Tally up 7.1% while admissions up 3%; local films have 53% market share.
According to annual data published today by The Motion Picture Producers Association of Japan (Eiren), overall box office revenues for 2010 totaled $2.66b (Y220.74b), a 7.1% increase from 2009’s $2.48b (Y206.04b). The total marks the highest ever overall revenue in the territory’s history, cracking 220 billion yen for the first time.
The figure represents earnings on 174.36 million admissions, a 3% increase on 2009’s 169.3 million. The widening difference between admissions and box office can be attributed to higher-priced 3D movie of the year’s top three grossing films – Avatar, Alice In Wonderland and Toy Story 3, as well as local megahit Umizaru 3: The Last Message. The admissions mark the highest number since 1974.
The trend was reflected in a higher average ticket price of $15.25 (Y1266) from $14.63 (Y1214) in 2009. Exhibitor-distributor Toho recently announced a trial plan to reduce the standard ticket price from 1,800 yen to 1,500 to boost admissions.

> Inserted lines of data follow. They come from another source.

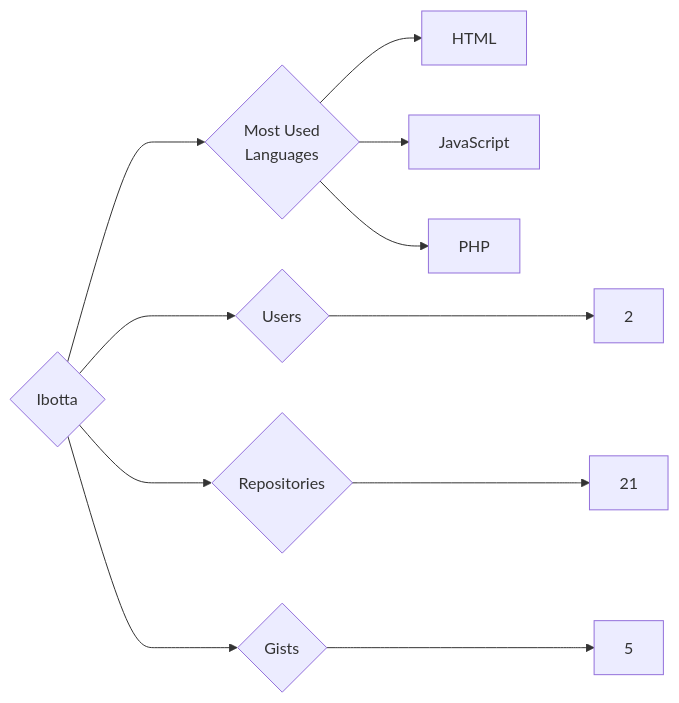
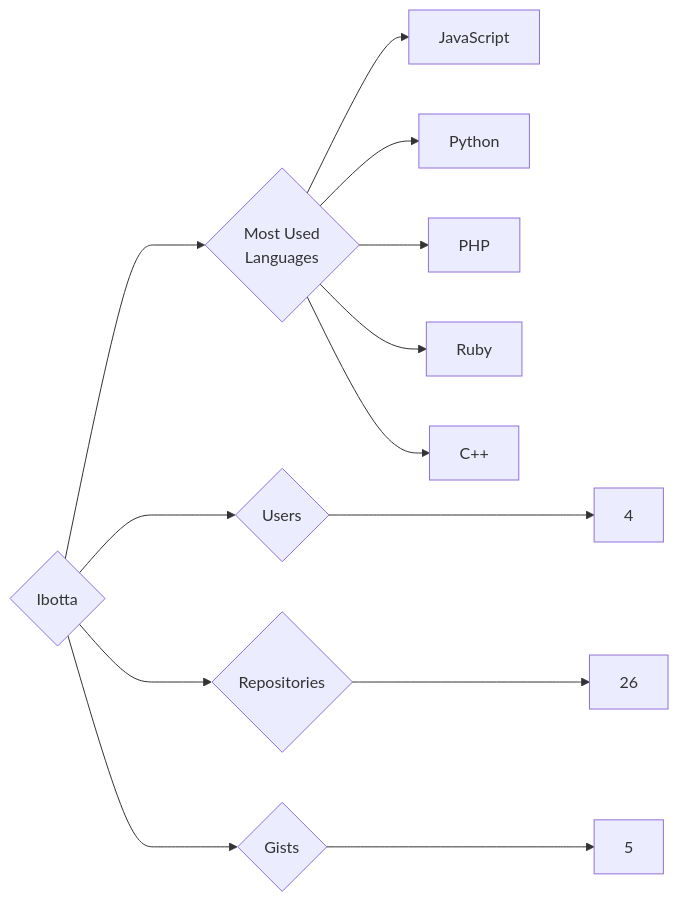
The diagram in targets/Ibotta/README.md (trickest/insiders), drawn with Mermaid before and after one commit. The commit also changed 1123 other files, not shown here.

````diff
--- a/targets/Ibotta/README.md
+++ b/targets/Ibotta/README.md
@@ -3,11 +3,13 @@
 ```mermaid
 graph LR
 COMPANY_NAME{Ibotta}
-COMPANY_NAME ---> U{Users} ---> UN[2]
-COMPANY_NAME ---> R{Repositories} ---> RN[21]
+COMPANY_NAME ---> U{Users} ---> UN[4]
+COMPANY_NAME ---> R{Repositories} ---> RN[26]
 COMPANY_NAME ---> G{Gists} ---> GN[5]
 COMPANY_NAME ---> ML{Most Used<br>Languages}
-ML --> HTML[HTML]
 ML --> JavaScript[JavaScript]
+ML --> Python[Python]
 ML --> PHP[PHP]
+ML --> Ruby[Ruby]
+ML --> C++[C++]
 ```
````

Despite a Hollywood comeback of sorts, local films retained a majority of 53.6%, down from 56.9% last year, totaling $1.42b (Y118.22b).
Earnings of Hollywood and other imported releases increased for the second year in a row, by 3.3%, for a total of $1.24b (Y102.52b). Along with the aforementioned Hollywood performers, Toy Story 3, UP! and Resident Evil: Extinction and Inception also contributing.
Toho continued its local domination in the territory with for the eighth consecutive year with record earnings of $944.58m (Y78.4b), representing 35.5% of the overall market. Toho released nine of the year’s top ten releases, led by Studio Ghibli’s The Borrowers $111.45m (Y9.25b).
The number of films imported into the territory decreased slightly to 308 titles from 314 while locally released titles dropped more drastically to 408 from 2009’s uptick of 448. The figure also includes 35mm adult films (“pink films”) exhibited theatrically, which numbered 59 in 2010.
2010 saw further bankruptcies of small-medium distributors and ongoing art house cinema closures, contributing to overall decrease in specialty acquisitions. Korean imports (traditionally second most numerous after Hollywood titles) made a strong comeback with 38 titles, up 15 titles from last year in addition to seven Japan-Korea co-productions.
Nationwide screen count increased to 3,412 from 3,396. Multiplex construction has continued to slow down in recent years as admissions haven’t significantly grown.
Video industry revenues (rental and sales) continued to contract severely, falling by 7.2% to $3.65b (Y302.6b).